[Items from a dataset]
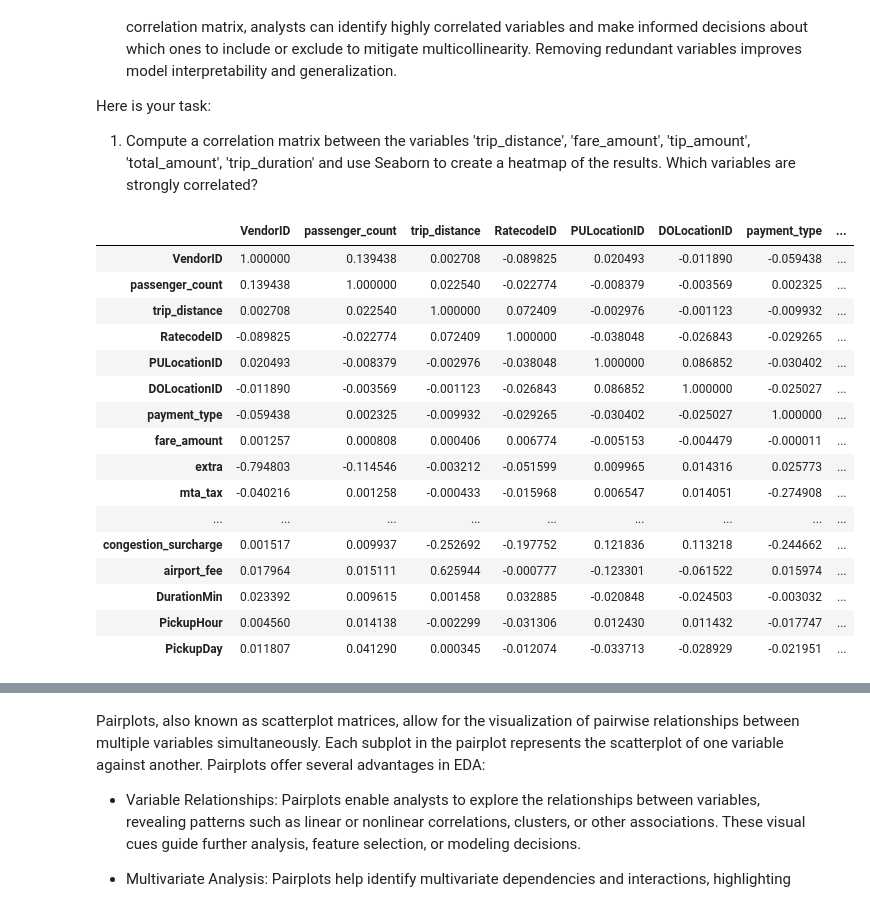
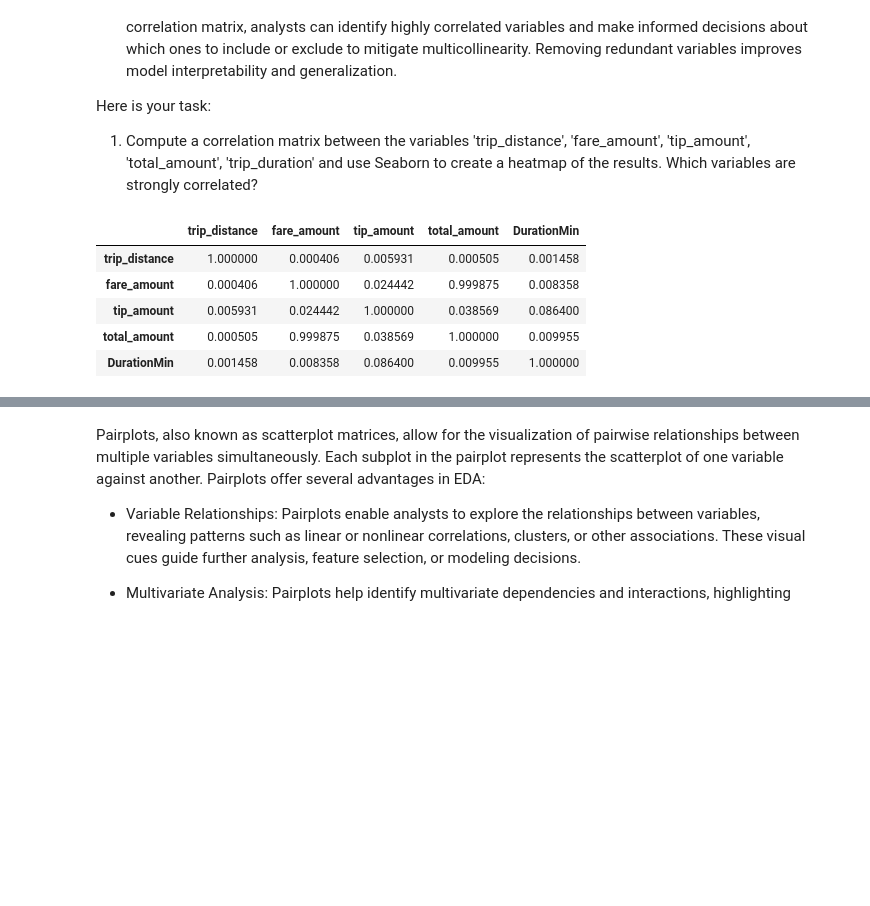
Before and after one commit to jgeiger81/sbml, a Jupyter notebook: JasonG_MLE_MiniProject_EDA.ipynb, the cells around one changed output, grey strips where cells are left out. Drawn from its saved outputs; the diff is of its cells as text; code cells hidden in the pictures; blank space fills up the shorter version.

```diff
--- a/JasonG_MLE_MiniProject_EDA.ipynb
+++ b/JasonG_MLE_MiniProject_EDA.ipynb
@@ -247,26 +253,15 @@ Here is your task:
   1. Compute a correlation matrix between the variables 'trip_distance', 'fare_amount', 'tip_amount', 'total_amount', 'trip_duration' and use Seaborn to create a heatmap of the results. Which variables are strongly correlated?
 # %%
 # Compute correlation matrix of numerical variables
-corr = df.select_dtypes(include=['number']).corr()
+corr = df[['trip_distance', 'fare_amount', 'tip_amount', 'total_amount', 'DurationMin']].corr()
 corr
 # %% [output]
-|  | VendorID | passenger_count | trip_distance | RatecodeID | PULocationID | DOLocationID | payment_type | ... |
-| VendorID | 1.000000 | 0.139438 | 0.002708 | -0.089825 | 0.020493 | -0.011890 | -0.059438 | ... |
-| passenger_count | 0.139438 | 1.000000 | 0.022540 | -0.022774 | -0.008379 | -0.003569 | 0.002325 | ... |
-| trip_distance | 0.002708 | 0.022540 | 1.000000 | 0.072409 | -0.002976 | -0.001123 | -0.009932 | ... |
-| RatecodeID | -0.089825 | -0.022774 | 0.072409 | 1.000000 | -0.038048 | -0.026843 | -0.029265 | ... |
-| PULocationID | 0.020493 | -0.008379 | -0.002976 | -0.038048 | 1.000000 | 0.086852 | -0.030402 | ... |
-| DOLocationID | -0.011890 | -0.003569 | -0.001123 | -0.026843 | 0.086852 | 1.000000 | -0.025027 | ... |
-| payment_type | -0.059438 | 0.002325 | -0.009932 | -0.029265 | -0.030402 | -0.025027 | 1.000000 | ... |
-| fare_amount | 0.001257 | 0.000808 | 0.000406 | 0.006774 | -0.005153 | -0.004479 | -0.000011 | ... |
-| extra | -0.794803 | -0.114546 | -0.003212 | -0.051599 | 0.009965 | 0.014316 | 0.025773 | ... |
-| mta_tax | -0.040216 | 0.001258 | -0.000433 | -0.015968 | 0.006547 | 0.014051 | -0.274908 | ... |
-| ... | ... | ... | ... | ... | ... | ... | ... | ... |
-| congestion_surcharge | 0.001517 | 0.009937 | -0.252692 | -0.197752 | 0.121836 | 0.113218 | -0.244662 | ... |
-| airport_fee | 0.017964 | 0.015111 | 0.625944 | -0.000777 | -0.123301 | -0.061522 | 0.015974 | ... |
-| DurationMin | 0.023392 | 0.009615 | 0.001458 | 0.032885 | -0.020848 | -0.024503 | -0.003032 | ... |
-| PickupHour | 0.004560 | 0.014138 | -0.002299 | -0.031306 | 0.012430 | 0.011432 | -0.017747 | ... |
-| PickupDay | 0.011807 | 0.041290 | 0.000345 | -0.012074 | -0.033713 | -0.028929 | -0.021951 | ... |
+|  | trip_distance | fare_amount | tip_amount | total_amount | DurationMin |
+| trip_distance | 1.000000 | 0.000406 | 0.005931 | 0.000505 | 0.001458 |
+| fare_amount | 0.000406 | 1.000000 | 0.024442 | 0.999875 | 0.008358 |
+| tip_amount | 0.005931 | 0.024442 | 1.000000 | 0.038569 | 0.086400 |
+| total_amount | 0.000505 | 0.999875 | 0.038569 | 1.000000 | 0.009955 |
+| DurationMin | 0.001458 | 0.008358 | 0.086400 | 0.009955 | 1.000000 |
 # %%
 # Create a heatmap of the correlation matrix
 # Chop off the mirror
```
Also changed, not shown: parts of 18 cells of this notebook.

■ What you are asked to do
Once the pictures are removed, output the entries above exactly as given.

■ Expected answer
Before and after one commit to jgeiger81/sbml, a Jupyter notebook: JasonG_MLE_MiniProject_EDA.ipynb, the cells around one changed output, grey strips where cells are left out. Drawn from its saved outputs; the diff is of its cells as text; code cells hidden in the pictures; blank space fills up the shorter version.

```diff
--- a/JasonG_MLE_MiniProject_EDA.ipynb
+++ b/JasonG_MLE_MiniProject_EDA.ipynb
@@ -247,26 +253,15 @@ Here is your task:
   1. Compute a correlation matrix between the variables 'trip_distance', 'fare_amount', 'tip_amount', 'total_amount', 'trip_duration' and use Seaborn to create a heatmap of the results. Which variables are strongly correlated?
 # %%
 # Compute correlation matrix of numerical variables
-corr = df.select_dtypes(include=['number']).corr()
+corr = df[['trip_distance', 'fare_amount', 'tip_amount', 'total_amount', 'DurationMin']].corr()
 corr
 # %% [output]
-|  | VendorID | passenger_count | trip_distance | RatecodeID | PULocationID | DOLocationID | payment_type | ... |
-| VendorID | 1.000000 | 0.139438 | 0.002708 | -0.089825 | 0.020493 | -0.011890 | -0.059438 | ... |
-| passenger_count | 0.139438 | 1.000000 | 0.022540 | -0.022774 | -0.008379 | -0.003569 | 0.002325 | ... |
-| trip_distance | 0.002708 | 0.022540 | 1.000000 | 0.072409 | -0.002976 | -0.001123 | -0.009932 | ... |
-| RatecodeID | -0.089825 | -0.022774 | 0.072409 | 1.000000 | -0.038048 | -0.026843 | -0.029265 | ... |
-| PULocationID | 0.020493 | -0.008379 | -0.002976 | -0.038048 | 1.000000 | 0.086852 | -0.030402 | ... |
-| DOLocationID | -0.011890 | -0.003569 | -0.001123 | -0.026843 | 0.086852 | 1.000000 | -0.025027 | ... |
-| payment_type | -0.059438 | 0.002325 | -0.009932 | -0.029265 | -0.030402 | -0.025027 | 1.000000 | ... |
-| fare_amount | 0.001257 | 0.000808 | 0.000406 | 0.006774 | -0.005153 | -0.004479 | -0.000011 | ... |
-| extra | -0.794803 | -0.114546 | -0.003212 | -0.051599 | 0.009965 | 0.014316 | 0.025773 | ... |
-| mta_tax | -0.040216 | 0.001258 | -0.000433 | -0.015968 | 0.006547 | 0.014051 | -0.274908 | ... |
-| ... | ... | ... | ... | ... | ... | ... | ... | ... |
-| congestion_surcharge | 0.001517 | 0.009937 | -0.252692 | -0.197752 | 0.121836 | 0.113218 | -0.244662 | ... |
-| airport_fee | 0.017964 | 0.015111 | 0.625944 | -0.000777 | -0.123301 | -0.061522 | 0.015974 | ... |
-| DurationMin | 0.023392 | 0.009615 | 0.001458 | 0.032885 | -0.020848 | -0.024503 | -0.003032 | ... |
-| PickupHour | 0.004560 | 0.014138 | -0.002299 | -0.031306 | 0.012430 | 0.011432 | -0.017747 | ... |
-| PickupDay | 0.011807 | 0.041290 | 0.000345 | -0.012074 | -0.033713 | -0.028929 | -0.021951 | ... |
+|  | trip_distance | fare_amount | tip_amount | total_amount | DurationMin |
+| trip_distance | 1.000000 | 0.000406 | 0.005931 | 0.000505 | 0.001458 |
+| fare_amount | 0.000406 | 1.000000 | 0.024442 | 0.999875 | 0.008358 |
+| tip_amount | 0.005931 | 0.024442 | 1.000000 | 0.038569 | 0.086400 |
+| total_amount | 0.000505 | 0.999875 | 0.038569 | 1.000000 | 0.009955 |
+| DurationMin | 0.001458 | 0.008358 | 0.086400 | 0.009955 | 1.000000 |
 # %%
 # Create a heatmap of the correlation matrix
 # Chop off the mirror
```
Also changed, not shown: parts of 18 cells of this notebook.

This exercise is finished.